“With existing customers whose projects have won awards, it creates an even stronger partnership,” she explains. “Customers are proud of their property and better understand the added value your team brings — which creates brand loyalty and can certainly aid in contract renewals on the maintenance side or repeat business on the landscape construction side.”

Nick Onesto, landscape designer with Goldberg and Rodler, Inc., in Huntington, New York, agrees that there is a strong client retention component.

“The award process provides an opportunity to get back on the properties of sites we’d like to submit for awards,” he explains. “That can lead to additional opportunities and quite often also leads to referrals.”

Like the other companies, Goldberg and Rodler also presents the customers of award-winning projects with a plaque to thank them.

“Customers are usually pretty excited to see that their project got national recognition,” Onesto says.

Unexpected Benefits

While the prestige and recognition are natural gains to follow this national award, sometimes there are unexpected benefits. Snyder says that the process of entering the competition — including assembling all of the information — has assisted herself and her team in become even more proficient in green industry knowledge.

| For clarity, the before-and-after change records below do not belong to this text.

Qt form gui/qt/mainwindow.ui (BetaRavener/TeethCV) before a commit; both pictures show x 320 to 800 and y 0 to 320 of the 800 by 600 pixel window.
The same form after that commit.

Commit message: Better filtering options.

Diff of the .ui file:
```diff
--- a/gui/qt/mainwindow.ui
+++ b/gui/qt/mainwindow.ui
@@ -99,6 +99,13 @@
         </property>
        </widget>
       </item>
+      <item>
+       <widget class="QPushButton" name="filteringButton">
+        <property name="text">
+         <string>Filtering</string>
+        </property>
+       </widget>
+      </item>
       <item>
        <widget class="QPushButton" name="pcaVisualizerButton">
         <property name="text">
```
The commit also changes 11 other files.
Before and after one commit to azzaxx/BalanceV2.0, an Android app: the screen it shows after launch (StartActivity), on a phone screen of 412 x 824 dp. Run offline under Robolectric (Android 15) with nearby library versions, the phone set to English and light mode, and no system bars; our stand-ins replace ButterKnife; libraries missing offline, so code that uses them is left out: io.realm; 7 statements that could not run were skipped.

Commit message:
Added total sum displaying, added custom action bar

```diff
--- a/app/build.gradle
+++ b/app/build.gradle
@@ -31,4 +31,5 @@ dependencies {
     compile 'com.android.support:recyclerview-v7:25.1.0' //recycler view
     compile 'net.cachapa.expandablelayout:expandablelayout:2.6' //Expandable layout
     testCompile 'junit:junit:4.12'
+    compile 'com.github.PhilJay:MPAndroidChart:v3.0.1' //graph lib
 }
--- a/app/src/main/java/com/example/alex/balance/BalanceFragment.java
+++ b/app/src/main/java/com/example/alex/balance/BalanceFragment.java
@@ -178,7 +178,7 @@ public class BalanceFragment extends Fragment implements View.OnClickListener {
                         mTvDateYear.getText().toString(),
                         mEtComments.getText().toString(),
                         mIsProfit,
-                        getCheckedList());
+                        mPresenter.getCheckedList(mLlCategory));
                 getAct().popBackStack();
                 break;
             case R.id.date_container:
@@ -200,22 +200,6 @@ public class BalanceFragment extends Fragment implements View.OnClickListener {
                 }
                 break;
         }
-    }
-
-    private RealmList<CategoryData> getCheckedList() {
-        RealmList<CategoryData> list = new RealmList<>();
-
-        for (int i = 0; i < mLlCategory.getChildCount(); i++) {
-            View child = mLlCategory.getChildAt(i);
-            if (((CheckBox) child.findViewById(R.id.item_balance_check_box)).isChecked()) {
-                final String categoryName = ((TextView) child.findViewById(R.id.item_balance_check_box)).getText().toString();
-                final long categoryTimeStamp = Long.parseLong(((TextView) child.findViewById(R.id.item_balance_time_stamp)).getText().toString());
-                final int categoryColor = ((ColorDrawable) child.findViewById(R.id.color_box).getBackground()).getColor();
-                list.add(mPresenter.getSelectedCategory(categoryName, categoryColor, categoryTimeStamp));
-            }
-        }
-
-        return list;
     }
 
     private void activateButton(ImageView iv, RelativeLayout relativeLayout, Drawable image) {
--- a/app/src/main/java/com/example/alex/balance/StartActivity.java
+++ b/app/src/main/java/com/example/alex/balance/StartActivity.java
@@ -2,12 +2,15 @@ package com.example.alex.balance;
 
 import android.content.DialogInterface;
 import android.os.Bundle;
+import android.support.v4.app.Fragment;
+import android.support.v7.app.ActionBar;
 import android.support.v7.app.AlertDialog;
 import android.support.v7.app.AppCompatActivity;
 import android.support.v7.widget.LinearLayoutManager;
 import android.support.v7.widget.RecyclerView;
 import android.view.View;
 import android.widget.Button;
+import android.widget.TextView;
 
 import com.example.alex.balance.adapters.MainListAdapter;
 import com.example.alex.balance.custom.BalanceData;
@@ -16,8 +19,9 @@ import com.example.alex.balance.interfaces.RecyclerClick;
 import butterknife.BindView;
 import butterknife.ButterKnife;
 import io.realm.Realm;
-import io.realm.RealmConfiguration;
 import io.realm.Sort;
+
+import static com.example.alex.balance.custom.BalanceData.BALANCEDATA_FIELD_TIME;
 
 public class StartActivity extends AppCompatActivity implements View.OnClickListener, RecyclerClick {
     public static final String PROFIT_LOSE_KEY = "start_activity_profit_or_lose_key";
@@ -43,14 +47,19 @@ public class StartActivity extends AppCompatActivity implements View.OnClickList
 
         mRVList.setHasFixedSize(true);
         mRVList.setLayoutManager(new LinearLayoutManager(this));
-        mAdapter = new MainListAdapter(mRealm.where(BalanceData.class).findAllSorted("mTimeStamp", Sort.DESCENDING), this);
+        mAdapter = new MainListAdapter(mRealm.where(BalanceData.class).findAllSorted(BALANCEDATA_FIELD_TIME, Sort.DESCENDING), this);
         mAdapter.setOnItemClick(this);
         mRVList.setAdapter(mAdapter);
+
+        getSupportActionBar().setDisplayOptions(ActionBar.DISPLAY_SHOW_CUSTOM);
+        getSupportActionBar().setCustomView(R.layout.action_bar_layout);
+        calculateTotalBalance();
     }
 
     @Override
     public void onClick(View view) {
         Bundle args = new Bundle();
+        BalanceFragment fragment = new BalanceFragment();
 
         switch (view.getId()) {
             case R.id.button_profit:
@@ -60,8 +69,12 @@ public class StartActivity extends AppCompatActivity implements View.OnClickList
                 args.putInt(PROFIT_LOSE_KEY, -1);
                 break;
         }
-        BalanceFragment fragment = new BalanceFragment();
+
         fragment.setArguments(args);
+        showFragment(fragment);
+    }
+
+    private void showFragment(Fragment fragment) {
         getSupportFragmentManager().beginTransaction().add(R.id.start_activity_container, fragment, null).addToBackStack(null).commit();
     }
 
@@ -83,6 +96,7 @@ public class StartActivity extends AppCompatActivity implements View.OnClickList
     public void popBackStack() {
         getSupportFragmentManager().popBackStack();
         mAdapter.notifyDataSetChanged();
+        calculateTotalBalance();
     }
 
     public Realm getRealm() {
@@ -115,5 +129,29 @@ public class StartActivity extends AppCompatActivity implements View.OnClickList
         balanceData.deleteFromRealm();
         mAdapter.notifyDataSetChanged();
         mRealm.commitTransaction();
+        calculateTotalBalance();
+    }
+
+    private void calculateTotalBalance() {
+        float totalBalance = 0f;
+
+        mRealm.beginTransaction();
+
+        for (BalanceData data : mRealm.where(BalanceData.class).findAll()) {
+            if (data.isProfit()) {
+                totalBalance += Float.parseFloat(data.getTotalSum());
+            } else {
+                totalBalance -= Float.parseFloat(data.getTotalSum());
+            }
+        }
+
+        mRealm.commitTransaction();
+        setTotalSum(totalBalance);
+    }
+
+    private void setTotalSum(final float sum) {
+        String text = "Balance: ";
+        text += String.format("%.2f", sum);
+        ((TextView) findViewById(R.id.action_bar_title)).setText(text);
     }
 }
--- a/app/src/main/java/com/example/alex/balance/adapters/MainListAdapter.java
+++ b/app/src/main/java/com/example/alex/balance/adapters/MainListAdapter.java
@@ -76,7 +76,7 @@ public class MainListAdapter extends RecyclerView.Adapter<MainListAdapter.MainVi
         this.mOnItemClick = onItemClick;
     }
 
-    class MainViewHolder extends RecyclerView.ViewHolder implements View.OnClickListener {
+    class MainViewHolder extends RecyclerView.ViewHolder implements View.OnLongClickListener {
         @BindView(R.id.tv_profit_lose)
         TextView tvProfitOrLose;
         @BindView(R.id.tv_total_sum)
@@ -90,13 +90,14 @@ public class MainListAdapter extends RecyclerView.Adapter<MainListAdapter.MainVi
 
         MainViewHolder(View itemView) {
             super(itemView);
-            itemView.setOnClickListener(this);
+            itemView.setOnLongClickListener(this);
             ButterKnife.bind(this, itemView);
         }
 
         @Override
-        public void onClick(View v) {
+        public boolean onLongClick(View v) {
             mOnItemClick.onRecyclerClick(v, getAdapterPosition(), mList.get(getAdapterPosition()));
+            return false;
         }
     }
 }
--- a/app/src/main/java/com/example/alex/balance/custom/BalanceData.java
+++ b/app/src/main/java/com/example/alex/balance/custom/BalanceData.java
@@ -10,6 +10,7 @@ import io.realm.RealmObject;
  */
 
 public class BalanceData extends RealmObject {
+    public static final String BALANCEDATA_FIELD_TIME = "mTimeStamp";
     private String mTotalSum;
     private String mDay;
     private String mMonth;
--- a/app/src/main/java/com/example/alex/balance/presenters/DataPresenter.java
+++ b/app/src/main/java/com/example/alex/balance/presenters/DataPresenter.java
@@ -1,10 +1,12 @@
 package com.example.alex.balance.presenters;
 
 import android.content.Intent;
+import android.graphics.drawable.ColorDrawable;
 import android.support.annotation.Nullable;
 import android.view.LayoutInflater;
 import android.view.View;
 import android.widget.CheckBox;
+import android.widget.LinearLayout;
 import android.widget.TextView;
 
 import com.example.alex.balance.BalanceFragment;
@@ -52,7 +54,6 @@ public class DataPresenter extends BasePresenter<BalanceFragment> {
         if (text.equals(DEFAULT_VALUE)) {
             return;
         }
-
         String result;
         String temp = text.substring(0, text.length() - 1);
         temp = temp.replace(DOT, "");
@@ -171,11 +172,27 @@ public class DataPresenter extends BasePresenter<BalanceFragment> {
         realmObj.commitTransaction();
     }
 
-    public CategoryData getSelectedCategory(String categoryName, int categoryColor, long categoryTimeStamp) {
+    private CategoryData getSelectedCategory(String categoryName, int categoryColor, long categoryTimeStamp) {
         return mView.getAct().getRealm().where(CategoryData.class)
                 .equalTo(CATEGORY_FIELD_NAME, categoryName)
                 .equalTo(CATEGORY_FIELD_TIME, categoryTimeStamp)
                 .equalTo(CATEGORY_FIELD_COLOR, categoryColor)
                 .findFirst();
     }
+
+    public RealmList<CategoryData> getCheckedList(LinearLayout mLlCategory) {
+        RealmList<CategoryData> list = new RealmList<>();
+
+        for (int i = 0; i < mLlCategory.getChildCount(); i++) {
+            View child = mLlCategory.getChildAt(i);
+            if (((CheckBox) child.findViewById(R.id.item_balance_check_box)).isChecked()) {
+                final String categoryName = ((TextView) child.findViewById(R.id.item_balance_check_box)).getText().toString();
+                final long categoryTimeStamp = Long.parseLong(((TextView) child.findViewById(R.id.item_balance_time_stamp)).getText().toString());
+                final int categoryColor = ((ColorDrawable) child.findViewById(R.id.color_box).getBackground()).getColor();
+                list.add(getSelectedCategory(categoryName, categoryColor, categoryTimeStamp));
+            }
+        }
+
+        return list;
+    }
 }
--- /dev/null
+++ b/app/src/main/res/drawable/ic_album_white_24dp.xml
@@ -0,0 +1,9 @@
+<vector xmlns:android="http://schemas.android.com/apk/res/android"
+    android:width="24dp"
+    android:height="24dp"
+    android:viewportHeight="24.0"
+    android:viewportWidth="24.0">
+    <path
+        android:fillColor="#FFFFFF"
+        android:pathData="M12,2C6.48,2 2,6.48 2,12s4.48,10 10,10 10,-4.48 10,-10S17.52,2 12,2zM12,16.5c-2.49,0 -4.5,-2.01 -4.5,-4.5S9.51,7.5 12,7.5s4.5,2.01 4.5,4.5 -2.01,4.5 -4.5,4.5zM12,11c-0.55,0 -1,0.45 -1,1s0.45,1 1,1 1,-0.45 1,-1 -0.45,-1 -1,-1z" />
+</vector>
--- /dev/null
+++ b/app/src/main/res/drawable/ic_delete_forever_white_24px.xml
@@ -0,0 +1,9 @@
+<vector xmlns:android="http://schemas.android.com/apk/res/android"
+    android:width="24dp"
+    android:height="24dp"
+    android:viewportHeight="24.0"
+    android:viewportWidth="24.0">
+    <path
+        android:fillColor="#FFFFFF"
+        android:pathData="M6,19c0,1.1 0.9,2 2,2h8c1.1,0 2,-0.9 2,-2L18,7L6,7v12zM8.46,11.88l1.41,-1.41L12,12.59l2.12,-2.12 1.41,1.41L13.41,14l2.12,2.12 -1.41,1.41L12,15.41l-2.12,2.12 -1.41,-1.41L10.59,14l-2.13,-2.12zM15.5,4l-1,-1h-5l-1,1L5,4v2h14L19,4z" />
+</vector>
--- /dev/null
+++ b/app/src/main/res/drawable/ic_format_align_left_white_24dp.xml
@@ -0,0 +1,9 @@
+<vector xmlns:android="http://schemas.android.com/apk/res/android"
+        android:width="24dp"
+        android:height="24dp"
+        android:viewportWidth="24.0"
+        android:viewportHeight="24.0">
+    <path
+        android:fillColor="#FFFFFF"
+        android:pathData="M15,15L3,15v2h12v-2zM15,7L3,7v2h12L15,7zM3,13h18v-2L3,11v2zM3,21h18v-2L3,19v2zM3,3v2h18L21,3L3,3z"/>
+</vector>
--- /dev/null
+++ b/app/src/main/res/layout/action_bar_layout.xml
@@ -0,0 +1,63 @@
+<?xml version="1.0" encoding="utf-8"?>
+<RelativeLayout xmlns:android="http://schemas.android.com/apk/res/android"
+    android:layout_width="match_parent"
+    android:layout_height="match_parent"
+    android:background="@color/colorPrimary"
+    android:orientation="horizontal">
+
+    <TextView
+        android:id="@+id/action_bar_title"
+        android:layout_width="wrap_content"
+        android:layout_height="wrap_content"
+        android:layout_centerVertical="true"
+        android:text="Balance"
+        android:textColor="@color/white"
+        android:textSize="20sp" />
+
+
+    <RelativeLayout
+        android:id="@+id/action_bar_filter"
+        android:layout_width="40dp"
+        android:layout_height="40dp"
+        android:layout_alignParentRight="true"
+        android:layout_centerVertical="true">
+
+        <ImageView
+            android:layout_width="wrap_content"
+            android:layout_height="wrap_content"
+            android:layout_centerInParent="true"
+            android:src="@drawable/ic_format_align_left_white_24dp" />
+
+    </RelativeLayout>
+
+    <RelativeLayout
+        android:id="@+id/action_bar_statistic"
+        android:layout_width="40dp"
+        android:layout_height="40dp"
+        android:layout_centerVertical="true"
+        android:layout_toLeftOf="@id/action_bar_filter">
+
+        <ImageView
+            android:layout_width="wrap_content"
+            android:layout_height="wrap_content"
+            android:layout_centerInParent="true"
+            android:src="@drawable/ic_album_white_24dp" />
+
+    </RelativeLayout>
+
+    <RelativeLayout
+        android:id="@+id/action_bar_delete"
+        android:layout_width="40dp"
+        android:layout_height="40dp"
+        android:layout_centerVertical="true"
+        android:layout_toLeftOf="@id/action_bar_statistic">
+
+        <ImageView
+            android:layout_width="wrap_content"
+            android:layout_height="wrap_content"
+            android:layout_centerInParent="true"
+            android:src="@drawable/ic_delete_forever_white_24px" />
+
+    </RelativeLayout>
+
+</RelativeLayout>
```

“This has included things like how to read a purchasing list; how environmental sustainability plays into projects with LEED, SITES and xeriscaping; how and why certain tasks like turf aeration, overseeding and integrated pest management (IPM) are performed; why job sequencing is important in terms of productivity and meeting deadlines; and how safety impacts a project and site personnel with regard to proper PPE and training — just to name some,” she says.

Photo: Ruppert Landscape

But another unanticipated benefit has simply been the fact that the award process brings people within the organization closer together, Snyder adds.

“While we work on many projects to support our employees and raise brand visibility, projects like that of creating NALP award entries bring us much closer to our branch teams,” she explains. “By interviewing a project’s purchaser, field manager, project manager or branch manager it brings into sharper focus the tremendous challenges they face on a job and what it takes to install or maintain a project of that caliber. I always get the feeling as well that our team members really value an opportunity to share what they did on the project. It makes them proud to recount what they did, the challenges they faced, and how they overcame those challenges for our customers. I always come away from each award entry with a better understanding of how certain positions function within our organization, what obstacles they overcome and how much talent exists within our ranks to bring projects to fruition.”

Zeyl adds that participating in awards also helps keep the company ever-evolving and keeping up with the best of the best.

“Seeing the quality and the professionalism of the award submissions that are showcased each year keeps us on our toes,” she says. “It is inspiring and motivates us to continue giving our all to create beautiful, award-worthy landscapes.”

Learn more about the Awards of Excellence. The application process is open from late winter through summer each year.